Locate every line in the records below that contains the word "Approved", and copy each one.

....

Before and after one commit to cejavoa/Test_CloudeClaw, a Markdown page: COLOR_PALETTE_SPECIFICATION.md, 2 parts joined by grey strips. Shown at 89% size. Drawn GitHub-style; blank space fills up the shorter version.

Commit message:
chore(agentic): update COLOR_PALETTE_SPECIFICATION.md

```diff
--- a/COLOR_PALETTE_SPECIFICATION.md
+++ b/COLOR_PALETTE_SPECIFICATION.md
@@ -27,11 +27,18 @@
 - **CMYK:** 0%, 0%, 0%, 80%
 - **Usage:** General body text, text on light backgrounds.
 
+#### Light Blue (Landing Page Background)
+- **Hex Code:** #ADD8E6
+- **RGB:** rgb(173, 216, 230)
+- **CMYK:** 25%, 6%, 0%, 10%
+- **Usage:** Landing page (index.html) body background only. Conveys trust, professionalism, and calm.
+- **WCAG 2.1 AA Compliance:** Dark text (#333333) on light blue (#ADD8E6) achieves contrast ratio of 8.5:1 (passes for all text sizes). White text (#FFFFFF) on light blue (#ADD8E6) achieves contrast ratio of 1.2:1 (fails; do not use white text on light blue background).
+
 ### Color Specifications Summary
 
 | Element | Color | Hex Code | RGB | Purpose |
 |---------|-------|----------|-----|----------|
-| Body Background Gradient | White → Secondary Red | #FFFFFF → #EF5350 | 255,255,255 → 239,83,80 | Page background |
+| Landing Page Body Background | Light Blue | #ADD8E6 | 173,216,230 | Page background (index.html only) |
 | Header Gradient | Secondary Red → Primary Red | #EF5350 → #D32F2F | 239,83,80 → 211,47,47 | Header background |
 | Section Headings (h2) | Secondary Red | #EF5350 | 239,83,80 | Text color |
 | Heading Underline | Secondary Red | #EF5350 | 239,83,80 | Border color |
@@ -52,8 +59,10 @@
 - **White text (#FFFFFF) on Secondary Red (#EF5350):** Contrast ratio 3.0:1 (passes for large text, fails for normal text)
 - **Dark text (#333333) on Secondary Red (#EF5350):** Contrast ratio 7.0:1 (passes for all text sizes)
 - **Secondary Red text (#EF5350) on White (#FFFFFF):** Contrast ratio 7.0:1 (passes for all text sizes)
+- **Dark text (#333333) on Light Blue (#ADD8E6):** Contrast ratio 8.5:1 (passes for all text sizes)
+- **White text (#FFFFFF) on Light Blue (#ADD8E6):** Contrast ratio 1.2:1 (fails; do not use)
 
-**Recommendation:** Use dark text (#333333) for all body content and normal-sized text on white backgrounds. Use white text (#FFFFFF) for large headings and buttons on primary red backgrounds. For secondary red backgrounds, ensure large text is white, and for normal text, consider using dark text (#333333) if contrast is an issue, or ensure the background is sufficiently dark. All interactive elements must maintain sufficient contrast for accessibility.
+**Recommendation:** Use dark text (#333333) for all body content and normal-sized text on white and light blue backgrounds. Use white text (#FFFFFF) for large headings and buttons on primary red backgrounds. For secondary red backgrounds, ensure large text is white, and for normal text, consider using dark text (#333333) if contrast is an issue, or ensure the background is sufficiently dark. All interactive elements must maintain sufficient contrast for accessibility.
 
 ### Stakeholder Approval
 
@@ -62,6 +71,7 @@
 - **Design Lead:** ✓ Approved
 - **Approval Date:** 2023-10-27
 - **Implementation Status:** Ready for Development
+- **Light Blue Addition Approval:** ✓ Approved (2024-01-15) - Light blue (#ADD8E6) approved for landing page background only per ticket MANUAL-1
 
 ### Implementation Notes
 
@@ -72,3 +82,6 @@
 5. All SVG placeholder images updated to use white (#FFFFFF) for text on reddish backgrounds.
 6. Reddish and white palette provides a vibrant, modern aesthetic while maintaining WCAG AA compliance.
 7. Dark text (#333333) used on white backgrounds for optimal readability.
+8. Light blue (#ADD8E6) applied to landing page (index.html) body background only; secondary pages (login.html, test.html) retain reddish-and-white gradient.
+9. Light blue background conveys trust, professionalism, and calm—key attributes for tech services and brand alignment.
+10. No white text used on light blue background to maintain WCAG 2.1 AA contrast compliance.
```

....

**Answer to the exercise**
 - **Design Lead:** ✓ Approved
+- **Light Blue Addition Approval:** ✓ Approved (2024-01-15) - Light blue (#ADD8E6) approved for landing page background only per ticket MANUAL-1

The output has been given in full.